ACTIVITY: Could the records be returned exactly, with the pictures left out?

THE DATA:

[Start of section]

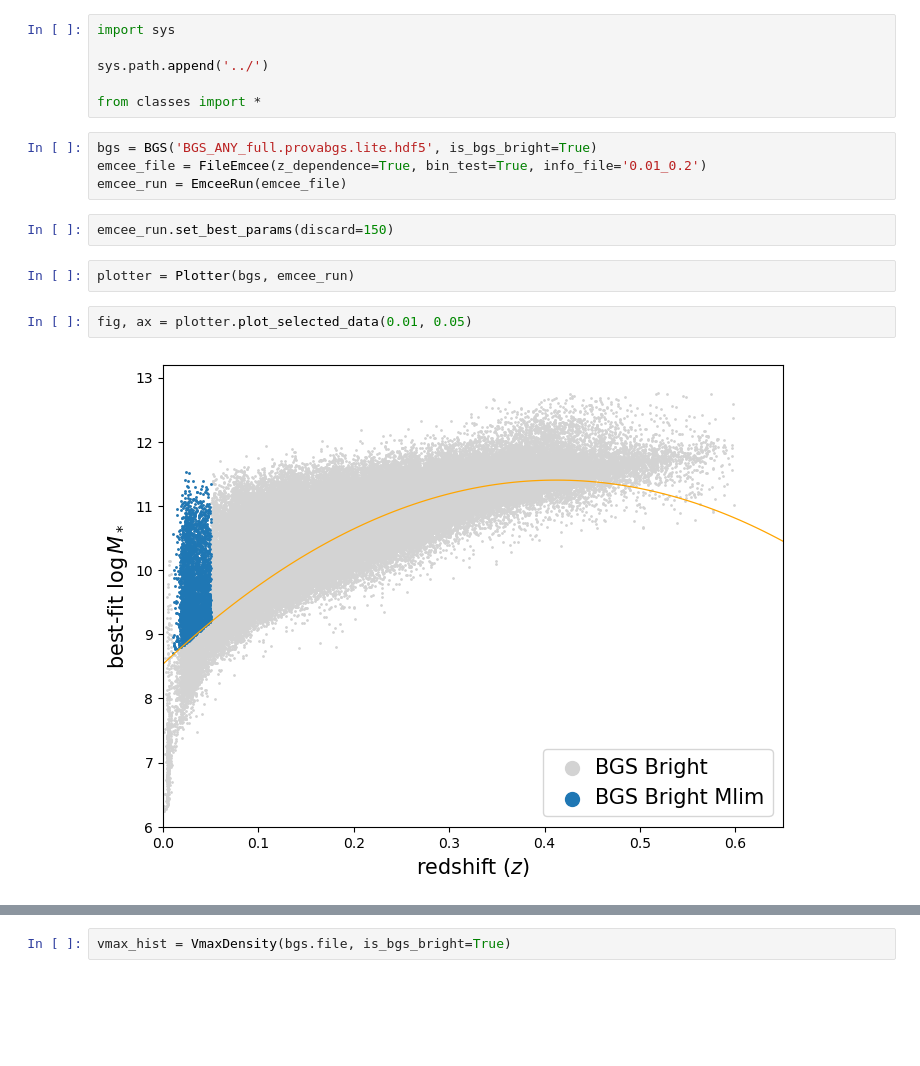
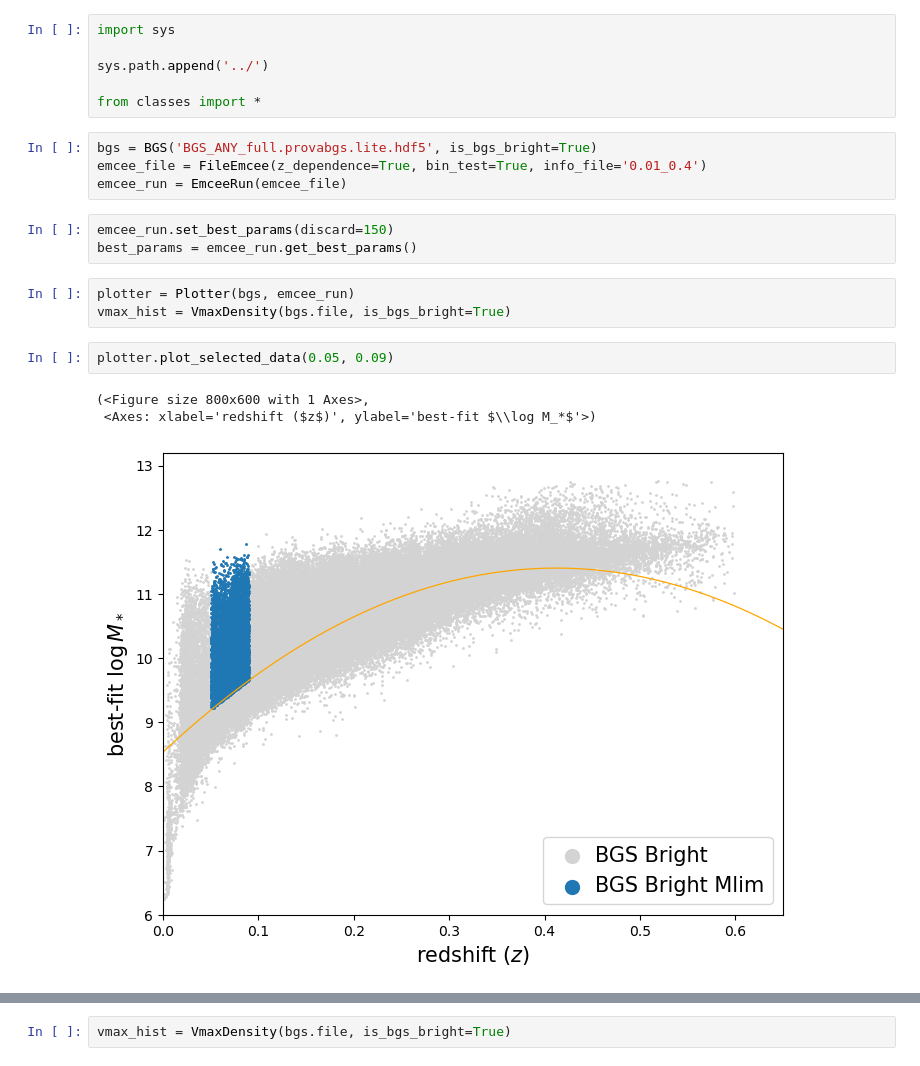
Before and after one commit to fedehope/zSMF, a Jupyter notebook: nb/test.ipynb, the cells around one changed output, grey strips where cells are left out. Cells and saved outputs as stored; diff of their text form; blank space fills up the shorter version.

Commit message:
adding **plot_params in Plotter - compared 4 bins in test.ipynb

```diff
--- a/nb/test.ipynb
+++ b/nb/test.ipynb
@@ -6,13 +6,17 @@ sys.path.append('../')
 from classes import *
 # %%
 bgs = BGS('BGS_ANY_full.provabgs.lite.hdf5', is_bgs_bright=True)
-emcee_file = FileEmcee(z_dependence=True, bin_test=True, info_file='0.01_0.2')
+emcee_file = FileEmcee(z_dependence=True, bin_test=True, info_file='0.01_0.4')
 emcee_run = EmceeRun(emcee_file)
 # %%
 emcee_run.set_best_params(discard=150)
+best_params = emcee_run.get_best_params()
 # %%
 plotter = Plotter(bgs, emcee_run)
+vmax_hist = VmaxDensity(bgs.file, is_bgs_bright=True)
-# %%
-fig, ax = plotter.plot_selected_data(0.01, 0.05)
-# %% [output]
-[figure, removed]
+# %%
+plotter.plot_selected_data(0.05, 0.09)
+# %% [output]
+(<Figure size 800x600 with 1 Axes>,
+ <Axes: xlabel='redshift ($z$)', ylabel='best-fit $\\log M_*$'>)
+[figure, added]
```
Also changed, not shown: parts of 4 cells of this notebook, 1 other file.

[End of section]

ANSWER TO THE PROBLEM:
Before and after one commit to fedehope/zSMF, a Jupyter notebook: nb/test.ipynb, the cells around one changed output, grey strips where cells are left out. Cells and saved outputs as stored; diff of their text form; blank space fills up the shorter version.

Commit message:
adding **plot_params in Plotter - compared 4 bins in test.ipynb

```diff
--- a/nb/test.ipynb
+++ b/nb/test.ipynb
@@ -6,13 +6,17 @@ sys.path.append('../')
 from classes import *
 # %%
 bgs = BGS('BGS_ANY_full.provabgs.lite.hdf5', is_bgs_bright=True)
-emcee_file = FileEmcee(z_dependence=True, bin_test=True, info_file='0.01_0.2')
+emcee_file = FileEmcee(z_dependence=True, bin_test=True, info_file='0.01_0.4')
 emcee_run = EmceeRun(emcee_file)
 # %%
 emcee_run.set_best_params(discard=150)
+best_params = emcee_run.get_best_params()
 # %%
 plotter = Plotter(bgs, emcee_run)
+vmax_hist = VmaxDensity(bgs.file, is_bgs_bright=True)
-# %%
-fig, ax = plotter.plot_selected_data(0.01, 0.05)
-# %% [output]
-[figure, removed]
+# %%
+plotter.plot_selected_data(0.05, 0.09)
+# %% [output]
+(<Figure size 800x600 with 1 Axes>,
+ <Axes: xlabel='redshift ($z$)', ylabel='best-fit $\\log M_*$'>)
+[figure, added]
```
Also changed, not shown: parts of 4 cells of this notebook, 1 other file.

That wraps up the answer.